There is only one team that matters in this year’s edition of the NBA Playoffs. Ok fine, maybe I should rephrase that: there is only one team whose results matter this year. That is because anytime a two-time defending champ enters the post-season, the biggest question that needs to be answered is whether or not they will be able to three-peat. Of course, this time around the three-peat contender couldn’t be anymore polarizing than the Miami Heat. LeBron James, Dwyane Wade and Chris Bosh will look to lead their team back to the promised land, but with the team struggling relative to their recent lofty standards, doubt in Miami’s ability to three-peat is rampant.

Certainly much of the doubt comes from the people who hate the Heat, as successful teams and dynasties attract many haters jealous of the team’s success. The Heat team which seemed so invincible at one point appears to have more than a few chinks in their armor. Last year at this time the Heat were coming off a 66 win season, including a 27-game win streak, the second longest in NBA history. Miami was playing like a winning machine and no other team could crack the code. This included first and second round playoff series wins against the Milwaukee Bucks and Chicago Bulls in which they only dropped one game.

Looking like they were going to roll to title number two, doubts began to seep in as the Indiana Pacers, a young up-and-coming opponent, pushed the Heat to seven games. Then the experienced but aged San Antonio Spurs had Miami on the ropes and were seconds from winning it all until Ray Allen drained a miracle three to help the Heat pull out an improbable win in seven games. Many felt the Spurs got robbed and the Heat had no business winning the series, despite Miami getting to hoist the Larry O’Brien trophy for a second straight time.

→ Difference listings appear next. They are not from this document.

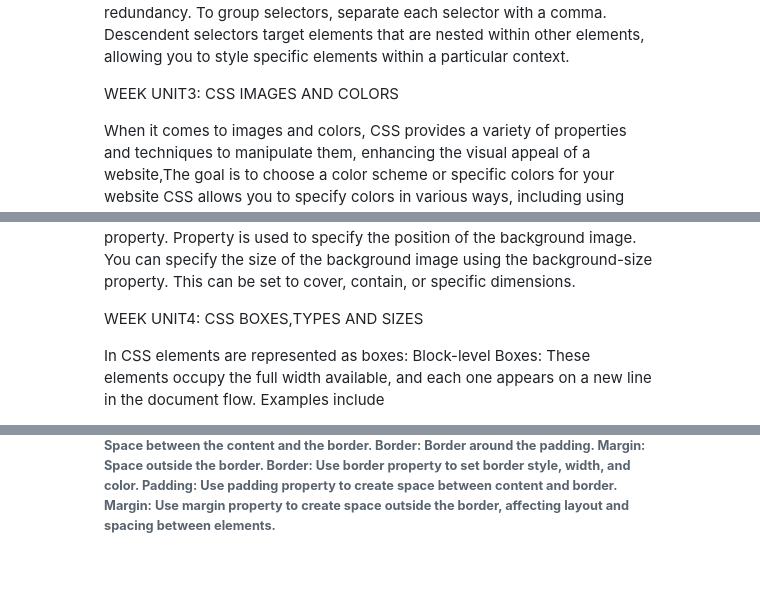
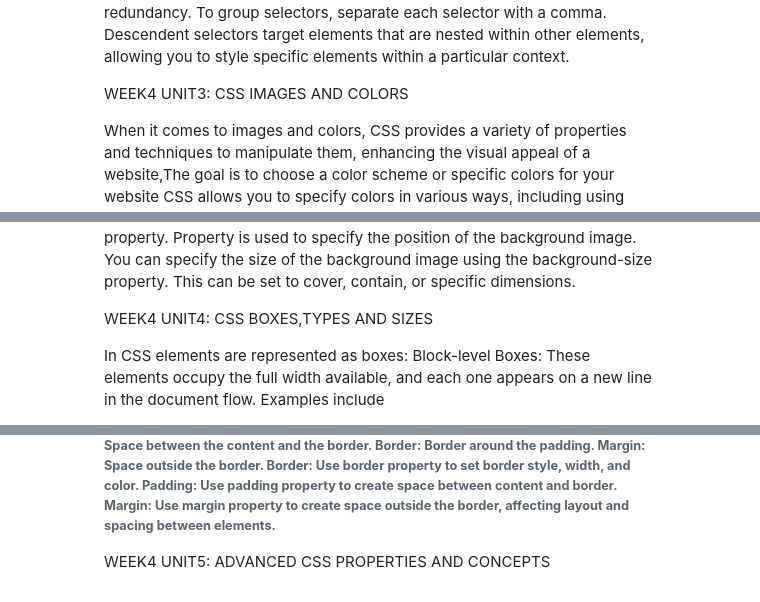
Before and after one commit to Yanelisa1/My-Portfolio, a Markdown page: README.md, 3 parts joined by grey strips. Rendered like a GitHub page; blank space fills up the shorter version.

```diff
--- a/README.md
+++ b/README.md
@@ -155,7 +155,7 @@ Class selectors target HTML elements that have a specific class attribute follow
 When multiple selectors share the same style declarations, they can be grouped together to reduce code redundancy. To group selectors, separate each selector with a comma.
 Descendent selectors target elements that are nested within other elements, allowing you to style specific elements within a particular context.
 
-WEEK
+WEEK4
 UNIT3: CSS IMAGES AND COLORS
 
 When it comes to images and colors, CSS provides a variety of properties and techniques to manipulate them, enhancing the visual appeal of a website,The goal is to choose a color scheme or specific colors for your website
@@ -173,7 +173,7 @@ Background images repeat in both the x (horizontal) and y (vertical) directions.
 Property is used to specify the position of the background image.
 You can specify the size of the background image using the background-size property. This can be set to cover, contain, or specific dimensions.
 
-WEEK
+WEEK4
 UNIT4: CSS BOXES,TYPES AND SIZES
 
 In CSS elements are represented as boxes:
@@ -199,3 +199,6 @@ Margin: Space outside the border.
 Border: Use border property to set border style, width, and color.
 Padding: Use padding property to create space between content and border.
 Margin: Use margin property to create space outside the border, affecting layout and spacing between elements.
+
+WEEK4
+UNIT5: ADVANCED CSS PROPERTIES AND CONCEPTS
```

The doubts from last year’s playoffs seemed to continue to haunt the Heat this season, with Miami winning 12 fewer games than a year ago and losing the No. 1 seed to the pesky Pacers. Assuming they get past the Charlotte Bobcats, the Heat’s road will likely include a date with the Brooklyn Nets (basically the newer and younger Boston Celtics) and a rematch with the Pacers who now hold the home court advantage. This all comes before an NBA Finals matchup with a Western Conference champion who will be battle tested and very deserving based on the depth and competitiveness of that conference. It doesn’t look easy for a team without all their mojo from last year’s regular season, but then again, who said three-peats should be easy?

For you Heat bandwagoners looking for hope, you can rest a little easier if you put stock in gambling odds, as betters in Vegas gave Miami the best odds to win the championship at 2 to 1. And LeBron James is still LeBron James, the best player in the game right now. The Heat are still an experienced and talented team with a been there, done that attitude. If every team played its A-game every night, the general consensus is that the Heat’s A-game is still a cut above the rest. That is why ultimately it will be considered at minimum a mild upset if anyone but Miami isn’t standing alone at the end. Therefore the question of a Heat three-peat remains the supreme question that the NBA Playoffs will answer.